(Source data):
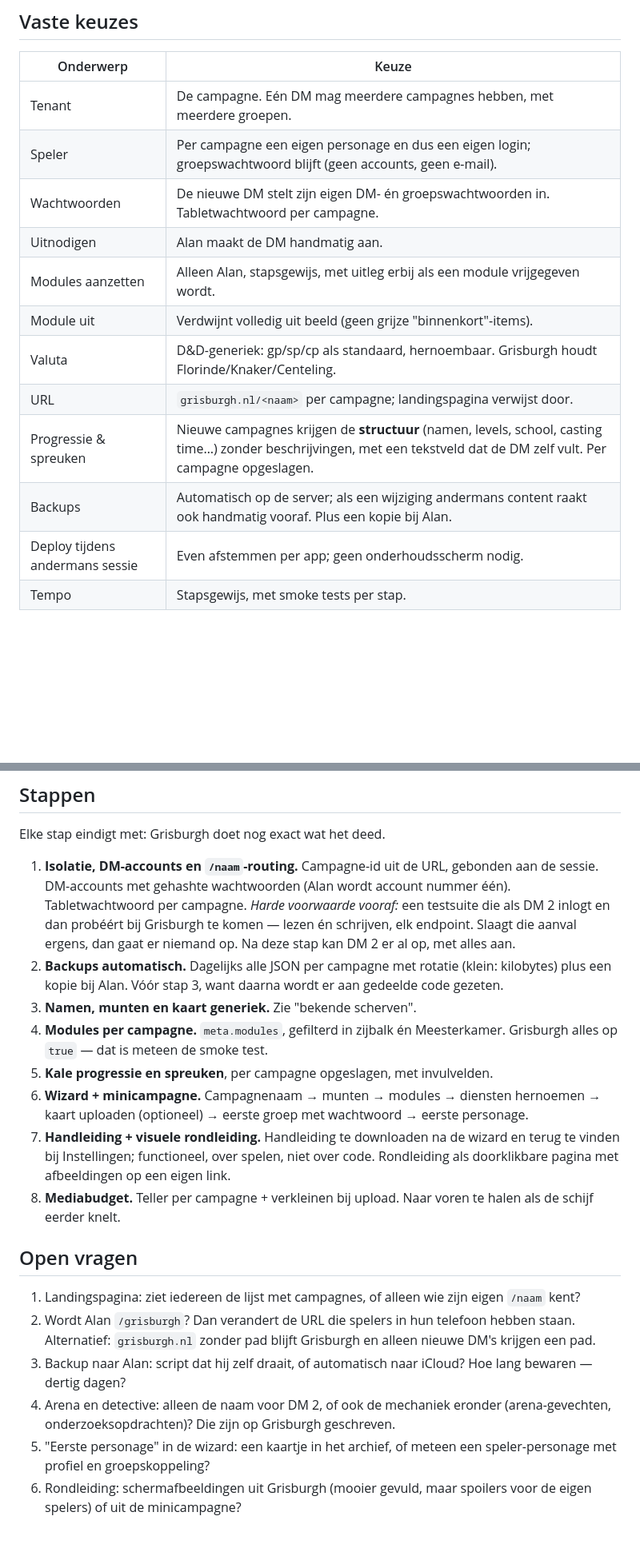
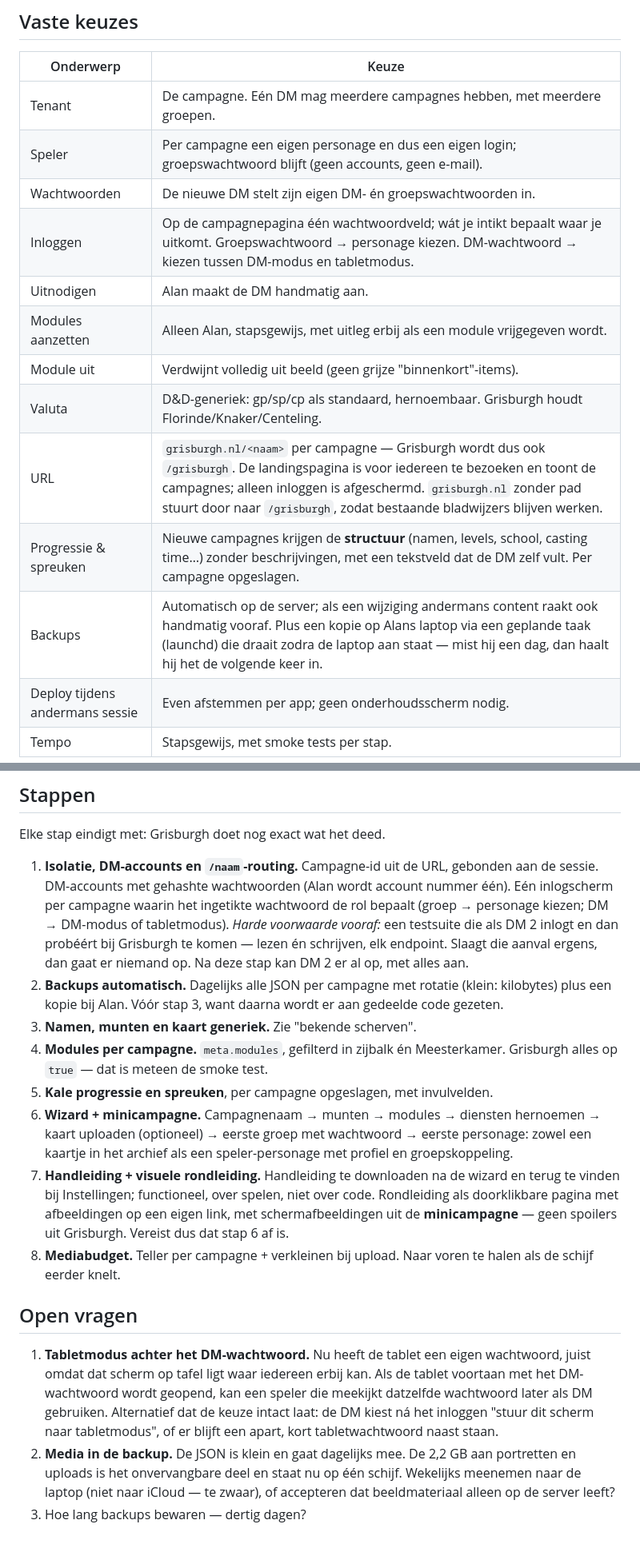
Before and after one commit to mossalan-dot/Grisburgh, a Markdown page: docs/multi-dm-plan.md, 2 parts joined by grey strips. Shown at 80% size. Drawn GitHub-style; blank space fills up the shorter version.

Commit message:
Werkdocument bijgewerkt: login, URL's, backup en scope van arena/detective
- Eén inlogveld per campagne; het ingetikte wachtwoord bepaalt de rol.
- Grisburgh wordt /grisburgh, met een doorverwijzing vanaf het kale domein
  zodat bestaande bladwijzers blijven werken.
- Backup naar de laptop via een geplande taak.
- Arena en detective: mechaniek wel, content niet.
- Wizard maakt zowel een archiefkaartje als een speler-personage.
- Rondleiding met beelden uit de minicampagne.
- Nieuwe open vragen: tabletmodus achter het DM-wachtwoord, en of het
  beeldmateriaal mee moet in de backup.

Co-Authored-By: Claude Opus 5 <noreply@anthropic.com>
Claude-Session: https://claude.ai/code/session_01817CNLb9a4p4gGbQqWMDCX

```diff
--- a/docs/multi-dm-plan.md
+++ b/docs/multi-dm-plan.md
@@ -28,14 +28,15 @@ Bewust **niet** in deze ronde:
 |---|---|
 | Tenant | De campagne. Eén DM mag meerdere campagnes hebben, met meerdere groepen. |
 | Speler | Per campagne een eigen personage en dus een eigen login; groepswachtwoord blijft (geen accounts, geen e-mail). |
-| Wachtwoorden | De nieuwe DM stelt zijn eigen DM- én groepswachtwoorden in. Tabletwachtwoord per campagne. |
+| Wachtwoorden | De nieuwe DM stelt zijn eigen DM- én groepswachtwoorden in. |
+| Inloggen | Op de campagnepagina één wachtwoordveld; wát je intikt bepaalt waar je uitkomt. Groepswachtwoord → personage kiezen. DM-wachtwoord → kiezen tussen DM-modus en tabletmodus. |
 | Uitnodigen | Alan maakt de DM handmatig aan. |
 | Modules aanzetten | Alleen Alan, stapsgewijs, met uitleg erbij als een module vrijgegeven wordt. |
 | Module uit | Verdwijnt volledig uit beeld (geen grijze "binnenkort"-items). |
 | Valuta | D&D-generiek: gp/sp/cp als standaard, hernoembaar. Grisburgh houdt Florinde/Knaker/Centeling. |
-| URL | `grisburgh.nl/<naam>` per campagne; landingspagina verwijst door. |
+| URL | `grisburgh.nl/<naam>` per campagne — Grisburgh wordt dus ook `/grisburgh`. De landingspagina is voor iedereen te bezoeken en toont de campagnes; alleen inloggen is afgeschermd. `grisburgh.nl` zonder pad stuurt door naar `/grisburgh`, zodat bestaande bladwijzers blijven werken. |
 | Progressie & spreuken | Nieuwe campagnes krijgen de **structuur** (namen, levels, school, casting time…) zonder beschrijvingen, met een tekstveld dat de DM zelf vult. Per campagne opgeslagen. |
-| Backups | Automatisch op de server; als een wijziging andermans content raakt ook handmatig vooraf. Plus een kopie bij Alan. |
+| Backups | Automatisch op de server; als een wijziging andermans content raakt ook handmatig vooraf. Plus een kopie op Alans laptop via een geplande taak (launchd) die draait zodra de laptop aan staat — mist hij een dag, dan haalt hij het de volgende keer in. |
 | Deploy tijdens andermans sessie | Even afstemmen per app; geen onderhoudsscherm nodig. |
 | Tempo | Stapsgewijs, met smoke tests per stap. |
 
@@ -84,7 +89,9 @@ Elke stap eindigt met: Grisburgh doet nog exact wat het deed.
 
 1. **Isolatie, DM-accounts en `/naam`-routing.**
    Campagne-id uit de URL, gebonden aan de sessie. DM-accounts met gehashte
-   wachtwoorden (Alan wordt account nummer één). Tabletwachtwoord per campagne.
+   wachtwoorden (Alan wordt account nummer één). Eén inlogscherm per campagne
+   waarin het ingetikte wachtwoord de rol bepaalt (groep → personage kiezen;
+   DM → DM-modus of tabletmodus).
    *Harde voorwaarde vooraf:* een testsuite die als DM 2 inlogt en dan probéért
    bij Grisburgh te komen — lezen én schrijven, elk endpoint. Slaagt die aanval
    ergens, dan gaat er niemand op. Na deze stap kan DM 2 er al op, met alles aan.
@@ -97,25 +104,26 @@ Elke stap eindigt met: Grisburgh doet nog exact wat het deed.
 5. **Kale progressie en spreuken**, per campagne opgeslagen, met invulvelden.
 6. **Wizard + minicampagne.** Campagnenaam → munten → modules → diensten
    hernoemen → kaart uploaden (optioneel) → eerste groep met wachtwoord →
-   eerste personage.
+   eerste personage: zowel een kaartje in het archief als een speler-personage
+   met profiel en groepskoppeling.
 7. **Handleiding + visuele rondleiding.** Handleiding te downloaden na de wizard
    en terug te vinden bij Instellingen; functioneel, over spelen, niet over code.
-   Rondleiding als doorklikbare pagina met afbeeldingen op een eigen link.
+   Rondleiding als doorklikbare pagina met afbeeldingen op een eigen link, met
+   schermafbeeldingen uit de **minicampagne** — geen spoilers uit Grisburgh.
+   Vereist dus dat stap 6 af is.
 8. **Mediabudget.** Teller per campagne + verkleinen bij upload. Naar voren te
    halen als de schijf eerder knelt.
 
 ## Open vragen
 
-1. Landingspagina: ziet iedereen de lijst met campagnes, of alleen wie zijn
-   eigen `/naam` kent?
-2. Wordt Alan `/grisburgh`? Dan verandert de URL die spelers in hun telefoon
-   hebben staan. Alternatief: `grisburgh.nl` zonder pad blijft Grisburgh en
-   alleen nieuwe DM's krijgen een pad.
-3. Backup naar Alan: script dat hij zelf draait, of automatisch naar iCloud? Hoe
-   lang bewaren — dertig dagen?
-4. Arena en detective: alleen de naam voor DM 2, of ook de mechaniek eronder
-   (arena-gevechten, onderzoeksopdrachten)? Die zijn op Grisburgh geschreven.
-5. "Eerste personage" in de wizard: een kaartje in het archief, of meteen een
-   speler-personage met profiel en groepskoppeling?
-6. Rondleiding: schermafbeeldingen uit Grisburgh (mooier gevuld, maar spoilers
-   voor de eigen spelers) of uit de minicampagne?
+1. **Tabletmodus achter het DM-wachtwoord.** Nu heeft de tablet een eigen
+   wachtwoord, juist omdat dat scherm op tafel ligt waar iedereen erbij kan.
+   Als de tablet voortaan met het DM-wachtwoord wordt geopend, kan een speler
+   die meekijkt datzelfde wachtwoord later als DM gebruiken. Alternatief dat de
+   keuze intact laat: de DM kiest ná het inloggen "stuur dit scherm naar
+   tabletmodus", of er blijft een apart, kort tabletwachtwoord naast staan.
+2. **Media in de backup.** De JSON is klein en gaat dagelijks mee. De 2,2 GB
+   aan portretten en uploads is het onvervangbare deel en staat nu op één schijf.
+   Wekelijks meenemen naar de laptop (niet naar iCloud — te zwaar), of accepteren
+   dat beeldmateriaal alleen op de server leeft?
+3. Hoe lang backups bewaren — dertig dagen?
```
Also changed, not shown: other parts of docs/multi-dm-plan.md (+4 -0 lines).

(Task requirements): Repeat the data exactly, without the pictures.

(Response to this exercise):
Before and after one commit to mossalan-dot/Grisburgh, a Markdown page: docs/multi-dm-plan.md, 2 parts joined by grey strips. Shown at 80% size. Drawn GitHub-style; blank space fills up the shorter version.

Commit message:
Werkdocument bijgewerkt: login, URL's, backup en scope van arena/detective
- Eén inlogveld per campagne; het ingetikte wachtwoord bepaalt de rol.
- Grisburgh wordt /grisburgh, met een doorverwijzing vanaf het kale domein
  zodat bestaande bladwijzers blijven werken.
- Backup naar de laptop via een geplande taak.
- Arena en detective: mechaniek wel, content niet.
- Wizard maakt zowel een archiefkaartje als een speler-personage.
- Rondleiding met beelden uit de minicampagne.
- Nieuwe open vragen: tabletmodus achter het DM-wachtwoord, en of het
  beeldmateriaal mee moet in de backup.

Co-Authored-By: Claude Opus 5 <noreply@anthropic.com>
Claude-Session: https://claude.ai/code/session_01817CNLb9a4p4gGbQqWMDCX

```diff
--- a/docs/multi-dm-plan.md
+++ b/docs/multi-dm-plan.md
@@ -28,14 +28,15 @@ Bewust **niet** in deze ronde:
 |---|---|
 | Tenant | De campagne. Eén DM mag meerdere campagnes hebben, met meerdere groepen. |
 | Speler | Per campagne een eigen personage en dus een eigen login; groepswachtwoord blijft (geen accounts, geen e-mail). |
-| Wachtwoorden | De nieuwe DM stelt zijn eigen DM- én groepswachtwoorden in. Tabletwachtwoord per campagne. |
+| Wachtwoorden | De nieuwe DM stelt zijn eigen DM- én groepswachtwoorden in. |
+| Inloggen | Op de campagnepagina één wachtwoordveld; wát je intikt bepaalt waar je uitkomt. Groepswachtwoord → personage kiezen. DM-wachtwoord → kiezen tussen DM-modus en tabletmodus. |
 | Uitnodigen | Alan maakt de DM handmatig aan. |
 | Modules aanzetten | Alleen Alan, stapsgewijs, met uitleg erbij als een module vrijgegeven wordt. |
 | Module uit | Verdwijnt volledig uit beeld (geen grijze "binnenkort"-items). |
 | Valuta | D&D-generiek: gp/sp/cp als standaard, hernoembaar. Grisburgh houdt Florinde/Knaker/Centeling. |
-| URL | `grisburgh.nl/<naam>` per campagne; landingspagina verwijst door. |
+| URL | `grisburgh.nl/<naam>` per campagne — Grisburgh wordt dus ook `/grisburgh`. De landingspagina is voor iedereen te bezoeken en toont de campagnes; alleen inloggen is afgeschermd. `grisburgh.nl` zonder pad stuurt door naar `/grisburgh`, zodat bestaande bladwijzers blijven werken. |
 | Progressie & spreuken | Nieuwe campagnes krijgen de **structuur** (namen, levels, school, casting time…) zonder beschrijvingen, met een tekstveld dat de DM zelf vult. Per campagne opgeslagen. |
-| Backups | Automatisch op de server; als een wijziging andermans content raakt ook handmatig vooraf. Plus een kopie bij Alan. |
+| Backups | Automatisch op de server; als een wijziging andermans content raakt ook handmatig vooraf. Plus een kopie op Alans laptop via een geplande taak (launchd) die draait zodra de laptop aan staat — mist hij een dag, dan haalt hij het de volgende keer in. |
 | Deploy tijdens andermans sessie | Even afstemmen per app; geen onderhoudsscherm nodig. |
 | Tempo | Stapsgewijs, met smoke tests per stap. |
 
@@ -84,7 +89,9 @@ Elke stap eindigt met: Grisburgh doet nog exact wat het deed.
 
 1. **Isolatie, DM-accounts en `/naam`-routing.**
    Campagne-id uit de URL, gebonden aan de sessie. DM-accounts met gehashte
-   wachtwoorden (Alan wordt account nummer één). Tabletwachtwoord per campagne.
+   wachtwoorden (Alan wordt account nummer één). Eén inlogscherm per campagne
+   waarin het ingetikte wachtwoord de rol bepaalt (groep → personage kiezen;
+   DM → DM-modus of tabletmodus).
    *Harde voorwaarde vooraf:* een testsuite die als DM 2 inlogt en dan probéért
    bij Grisburgh te komen — lezen én schrijven, elk endpoint. Slaagt die aanval
    ergens, dan gaat er niemand op. Na deze stap kan DM 2 er al op, met alles aan.
@@ -97,25 +104,26 @@ Elke stap eindigt met: Grisburgh doet nog exact wat het deed.
 5. **Kale progressie en spreuken**, per campagne opgeslagen, met invulvelden.
 6. **Wizard + minicampagne.** Campagnenaam → munten → modules → diensten
    hernoemen → kaart uploaden (optioneel) → eerste groep met wachtwoord →
-   eerste personage.
+   eerste personage: zowel een kaartje in het archief als een speler-personage
+   met profiel en groepskoppeling.
 7. **Handleiding + visuele rondleiding.** Handleiding te downloaden na de wizard
    en terug te vinden bij Instellingen; functioneel, over spelen, niet over code.
-   Rondleiding als doorklikbare pagina met afbeeldingen op een eigen link.
+   Rondleiding als doorklikbare pagina met afbeeldingen op een eigen link, met
+   schermafbeeldingen uit de **minicampagne** — geen spoilers uit Grisburgh.
+   Vereist dus dat stap 6 af is.
 8. **Mediabudget.** Teller per campagne + verkleinen bij upload. Naar voren te
    halen als de schijf eerder knelt.
 
 ## Open vragen
 
-1. Landingspagina: ziet iedereen de lijst met campagnes, of alleen wie zijn
-   eigen `/naam` kent?
-2. Wordt Alan `/grisburgh`? Dan verandert de URL die spelers in hun telefoon
-   hebben staan. Alternatief: `grisburgh.nl` zonder pad blijft Grisburgh en
-   alleen nieuwe DM's krijgen een pad.
-3. Backup naar Alan: script dat hij zelf draait, of automatisch naar iCloud? Hoe
-   lang bewaren — dertig dagen?
-4. Arena en detective: alleen de naam voor DM 2, of ook de mechaniek eronder
-   (arena-gevechten, onderzoeksopdrachten)? Die zijn op Grisburgh geschreven.
-5. "Eerste personage" in de wizard: een kaartje in het archief, of meteen een
-   speler-personage met profiel en groepskoppeling?
-6. Rondleiding: schermafbeeldingen uit Grisburgh (mooier gevuld, maar spoilers
-   voor de eigen spelers) of uit de minicampagne?
+1. **Tabletmodus achter het DM-wachtwoord.** Nu heeft de tablet een eigen
+   wachtwoord, juist omdat dat scherm op tafel ligt waar iedereen erbij kan.
+   Als de tablet voortaan met het DM-wachtwoord wordt geopend, kan een speler
+   die meekijkt datzelfde wachtwoord later als DM gebruiken. Alternatief dat de
+   keuze intact laat: de DM kiest ná het inloggen "stuur dit scherm naar
+   tabletmodus", of er blijft een apart, kort tabletwachtwoord naast staan.
+2. **Media in de backup.** De JSON is klein en gaat dagelijks mee. De 2,2 GB
+   aan portretten en uploads is het onvervangbare deel en staat nu op één schijf.
+   Wekelijks meenemen naar de laptop (niet naar iCloud — te zwaar), of accepteren
+   dat beeldmateriaal alleen op de server leeft?
+3. Hoe lang backups bewaren — dertig dagen?
```
Also changed, not shown: other parts of docs/multi-dm-plan.md (+4 -0 lines).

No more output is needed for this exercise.